     Diagnostic ultrasound is another passion and Holcombe is experienced in abdomen, vascular and obstetrical applications of this modality.  She has also taught ultrasound and is presently practicing in veterinary medicine, applying this skill to cats, dogs, snakes ferrets and the occasional alligator!  It is an interesting parallel to note that this diagnostic tool uses the reflection and refraction of sound echoes to see into a living body.
     Holcombe is nearsighted and has worn glasses since childhood.  A physical difficulty in seeing has pushed her into looking deeply.  Both her arts require visual concentration.
     Previous art endeavors have been portrait painting and a spiritually based body of work created during the time of the rediscovery of her Christian faith.  She occasionally works in photography and cyanotype and other mediums that vary with the requirements of the project at hand.
     Holcombe has earned a BFA degree at Tyler School of Art, Temple University studying with influential professors such as Margo Margolis and Stanley Whitney.  Admiration for graphic novel illustrators such as Frank Miller and medical illustrators such as Frank Netter have influenced the more exacting side of her painting and the idea of how a picture can tell a story.
     Born in Hopewell, NJ, Holcombe was eager to exchange the bucolic lifestyle for an urban one living in Philadelphia, New York City, and staying on in Rome, Italy after studying art there with the Temple University program.  Today she lives in Yonkers with her family and eclectic menagerie of rescued pets.
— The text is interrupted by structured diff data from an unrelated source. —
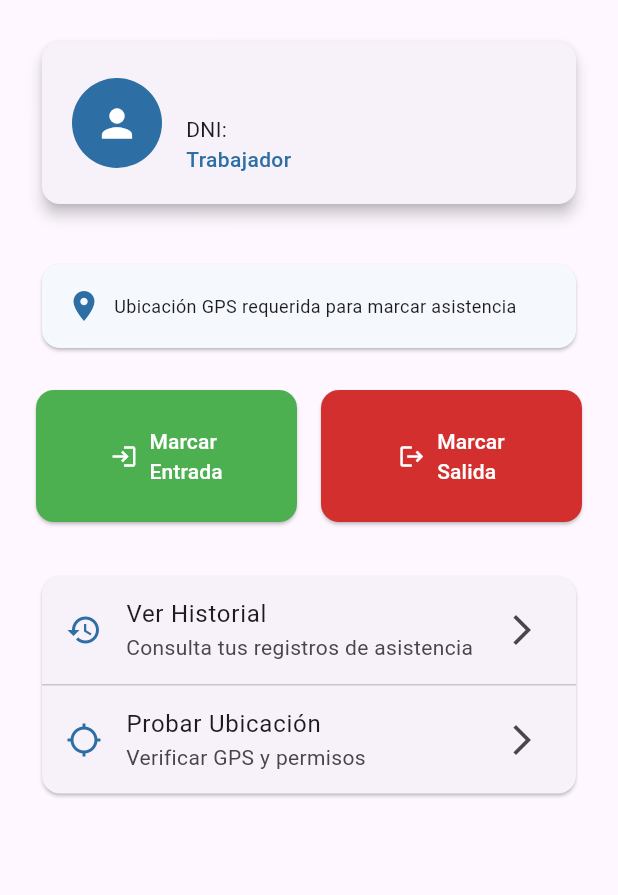
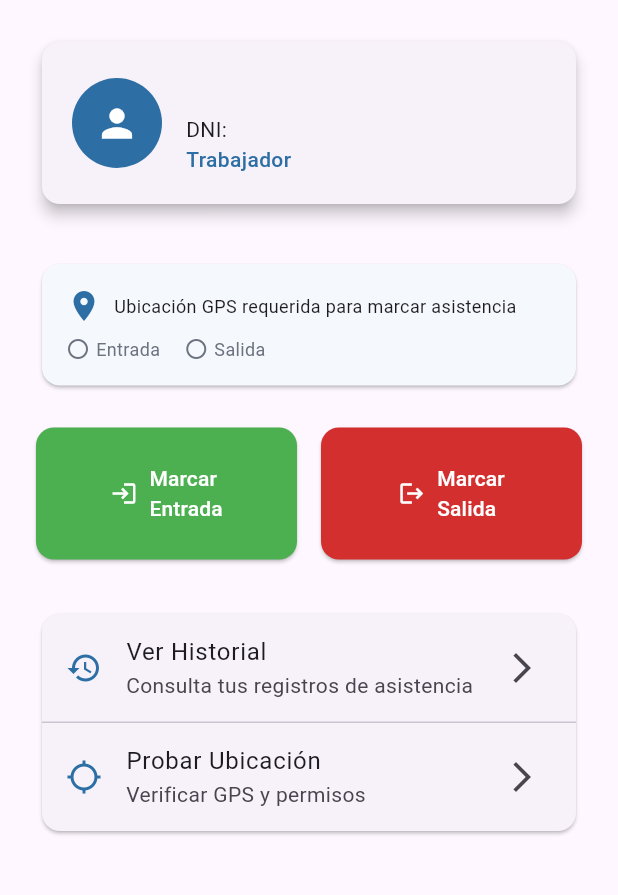
Before and after one commit to otherprogrammer/Sistema-de-asistencias-via-GPS, a Flutter app: the screen it shows once a user with an empty profile is signed in, after a tap on the "logout" icon, on a phone screen of 412 x 824 dp, the part 84-979 px from its top. Run offline on Flutter 3.47's test engine with Material 3 defaults, Android fonts, the phone set to English and light mode, and no system bars; our stand-ins replace cloud_firestore, firebase_auth, firebase_core, geolocator, shared_preferences; accounts and stored records are empty.

Commit message:
Reestricciones al marcar asistencia(una por día y primero marcar entrada que salida

```diff
--- a/lib/screens/worker/worker_home_screen.dart
+++ b/lib/screens/worker/worker_home_screen.dart
@@ -18,6 +18,44 @@ class _WorkerHomeScreenState extends State<WorkerHomeScreen> {
   final LocationService _locationService = LocationService();
   final AttendanceService _attendanceService = AttendanceService();
   bool _isProcessingLocation = false;
+  bool _hasCheckedInToday = false;
+  bool _hasCheckedOutToday = false;
+  bool _isLoadingStatus = true;
+
+  @override
+  void initState() {
+    super.initState();
+    _checkTodayAttendanceStatus();
+  }
+
+
+  /// Verificar estado de asistencia de hoy
+  Future<void> _checkTodayAttendanceStatus() async {
+    setState(() {
+      _isLoadingStatus = true;
+    });
+
+    try {
+      final authService = context.read<AuthService>();
+      final user = authService.currentUser;
+
+      if (user != null) {
+        bool hasCheckIn = await _attendanceService.hasCheckedInToday(user.uid);
+        bool hasCheckOut = await _attendanceService.hasCheckedOutToday(user.uid);
+
+        setState(() {
+          _hasCheckedInToday = hasCheckIn;
+          _hasCheckedOutToday = hasCheckOut;
+          _isLoadingStatus = false;
+        });
+      }
+    } catch (e) {
+      print('Error checking attendance status: $e');
+      setState(() {
+        _isLoadingStatus = false;
+      });
+    }
+  }
 
   @override
   Widget build(BuildContext context) {
@@ -92,12 +130,14 @@ class _WorkerHomeScreenState extends State<WorkerHomeScreen> {
 
                 const SizedBox(height: 32),
 
-                // Location status indicator
+                // Location status indicator con estado de asistencia
                 Card(
                   color: AppColors.background,
                   child: Padding(
                     padding: const EdgeInsets.all(16.0),
-                    child: Row(
+                    child: Column(
+                      children: [
+                        Row(
                           children: [
                             Icon(
                               Icons.location_on,
@@ -110,17 +150,23 @@ class _WorkerHomeScreenState extends State<WorkerHomeScreen> {
                             ),
                           ],
                         ),
+                        if (!_isLoadingStatus) ...[
+                          const SizedBox(height: 8),
+                          _buildAttendanceStatus(),
+                        ],
+                      ],
+                    ),
                   ),
                 ),
 
                 const SizedBox(height: 24),
 
-                // Check-in/out buttons
+                // Check-in/out buttons con validaciones
                 Row(
                   children: [
                     Expanded(
                       child: ElevatedButton.icon(
-                        onPressed: _isProcessingLocation
+                        onPressed: (_isProcessingLocation || _isLoadingStatus || _hasCheckedInToday)
                             ? null
                             : () => _handleMarkAttendance(context, 'entrada'),
                         icon: _isProcessingLocation
@@ -129,11 +175,11 @@ class _WorkerHomeScreenState extends State<WorkerHomeScreen> {
                                 height: 16,
                                 child: CircularProgressIndicator(strokeWidth: 2),
                               )
-                            : const Icon(Icons.login),
-                        label: const Text('Marcar\nEntrada'),
+                            : Icon(_hasCheckedInToday ? Icons.check : Icons.login),
+                        label: Text(_hasCheckedInToday ? 'Entrada\nRegistrada' : 'Marcar\nEntrada'),
                         style: ElevatedButton.styleFrom(
                           padding: const EdgeInsets.all(24),
-                          backgroundColor: AppColors.success,
+                          backgroundColor: _hasCheckedInToday ? Colors.grey : AppColors.success,
                           foregroundColor: Colors.white,
                           shape: RoundedRectangleBorder(
                             borderRadius: BorderRadius.circular(12),
@@ -144,7 +190,7 @@ class _WorkerHomeScreenState extends State<WorkerHomeScreen> {
                     const SizedBox(width: 16),
                     Expanded(
                       child: ElevatedButton.icon(
-                        onPressed: _isProcessingLocation
+                        onPressed: (_isProcessingLocation || _isLoadingStatus || _hasCheckedOutToday)
                             ? null
                             : () => _handleMarkAttendance(context, 'salida'),
                         icon: _isProcessingLocation
@@ -153,11 +199,11 @@ class _WorkerHomeScreenState extends State<WorkerHomeScreen> {
                                 height: 16,
                                 child: CircularProgressIndicator(strokeWidth: 2),
                               )
-                            : const Icon(Icons.logout),
-                        label: const Text('Marcar\nSalida'),
+                            : Icon(_hasCheckedOutToday ? Icons.check : Icons.logout),
+                        label: Text(_hasCheckedOutToday ? 'Salida\nRegistrada' : 'Marcar\nSalida'),
                         style: ElevatedButton.styleFrom(
                           padding: const EdgeInsets.all(24),
-                          backgroundColor: AppColors.error,
+                          backgroundColor: _hasCheckedOutToday ? Colors.grey : AppColors.error,
                           foregroundColor: Colors.white,
                           shape: RoundedRectangleBorder(
                             borderRadius: BorderRadius.circular(12),
@@ -212,6 +258,49 @@ class _WorkerHomeScreenState extends State<WorkerHomeScreen> {
     );
   }
 
+  /// Construir indicador de estado de asistencia
+  Widget _buildAttendanceStatus() {
+    if (_isLoadingStatus) {
+      return const Row(
+        mainAxisAlignment: MainAxisAlignment.center,
+        children: [
+          SizedBox(width: 12, height: 12, child: CircularProgressIndicator(strokeWidth: 1)),
+          SizedBox(width: 8),
+          Text('Verificando estado...', style: TextStyle(fontSize: 12)),
+        ],
+      );
+    }
+
+    return Row(
+      children: [
+        _buildStatusIndicator('Entrada', _hasCheckedInToday),
+        const SizedBox(width: 16),
+        _buildStatusIndicator('Salida', _hasCheckedOutToday),
+      ],
+    );
+  }
+
+  Widget _buildStatusIndicator(String label, bool isCompleted) {
+    return Row(
+      children: [
+        Icon(
+          isCompleted ? Icons.check_circle : Icons.radio_button_unchecked,
+          color: isCompleted ? AppColors.success : AppColors.textSecondary,
+          size: 16,
+        ),
+        const SizedBox(width: 4),
+        Text(
+          label,
+          style: TextStyle(
+            fontSize: 12,
+            color: isCompleted ? AppColors.success : AppColors.textSecondary,
+            fontWeight: isCompleted ? FontWeight.w500 : FontWeight.normal,
+          ),
+        ),
+      ],
+    );
+  }
+
   /// Manejar marcado de asistencia (entrada o salida)
   Future<void> _handleMarkAttendance(BuildContext context, String type) async {
     if (_isProcessingLocation) return;
@@ -222,6 +311,26 @@ class _WorkerHomeScreenState extends State<WorkerHomeScreen> {
     if (user == null || user.assignedWorksiteId == null) {
       _showErrorDialog(context, 'Usuario o obra no válidos');
       return;
+    }
+
+    // Validaciones antes de proceder
+    if (type == 'entrada' && _hasCheckedInToday) {
+      _showWarningDialog(context, 'Ya registraste tu entrada hoy',
+          'Solo puedes marcar una entrada por día. Tu entrada de hoy ya está registrada.');
+      return;
+    }
+
+    if (type == 'salida') {
+      if (!_hasCheckedInToday) {
+        _showWarningDialog(context, 'Debes marcar entrada primero',
+            'No puedes marcar salida sin haber marcado entrada primero.');
+        return;
+      }
+      if (_hasCheckedOutToday) {
+        _showWarningDialog(context, 'Ya registraste tu salida hoy',
+            'Solo puedes marcar una salida por día. Tu salida de hoy ya está registrada.');
+        return;
+      }
     }
 
     setState(() {
@@ -264,6 +373,15 @@ class _WorkerHomeScreenState extends State<WorkerHomeScreen> {
         Navigator.of(context).pop();
       }
 
+      // Actualizar estado después del registro exitoso
+      setState(() {
+        if (type == 'entrada') {
+          _hasCheckedInToday = true;
+        } else {
+          _hasCheckedOutToday = true;
+        }
+      });
+
       // Mostrar éxito
       if (context.mounted) {
         _showSuccessDialog(context, type, attendanceId);
@@ -284,6 +402,29 @@ class _WorkerHomeScreenState extends State<WorkerHomeScreen> {
         _isProcessingLocation = false;
       });
     }
+  }
+
+  /// Mostrar dialog de advertencia
+  void _showWarningDialog(BuildContext context, String title, String message) {
+    showDialog(
+      context: context,
+      builder: (context) => AlertDialog(
+        title: Row(
+          children: [
+            Icon(Icons.warning, color: AppColors.warning),
+            const SizedBox(width: 8),
+            Text(title),
+          ],
+        ),
+        content: Text(message),
+        actions: [
+          TextButton(
+            onPressed: () => Navigator.of(context).pop(),
+            child: const Text('Entendido'),
+          ),
+        ],
+      ),
+    );
   }
 
   /// Mostrar dialog de éxito
@@ -423,7 +564,8 @@ class _WorkerHomeScreenState extends State<WorkerHomeScreen> {
       }
     }
   }
-  // Mostrar resultado de prueba de ubicación
+
+  /// Mostrar resultado de prueba de ubicación
   void _showLocationResult(BuildContext context, String type, Position position) {
     showDialog(
       context: context,
```
Lines whose indentation alone changed are shown as unchanged.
     Holcombe has exhibited in solo and group shows where she has received awards.  Her work has been published in magazines.  Numerous paintings and commissions are in private collections.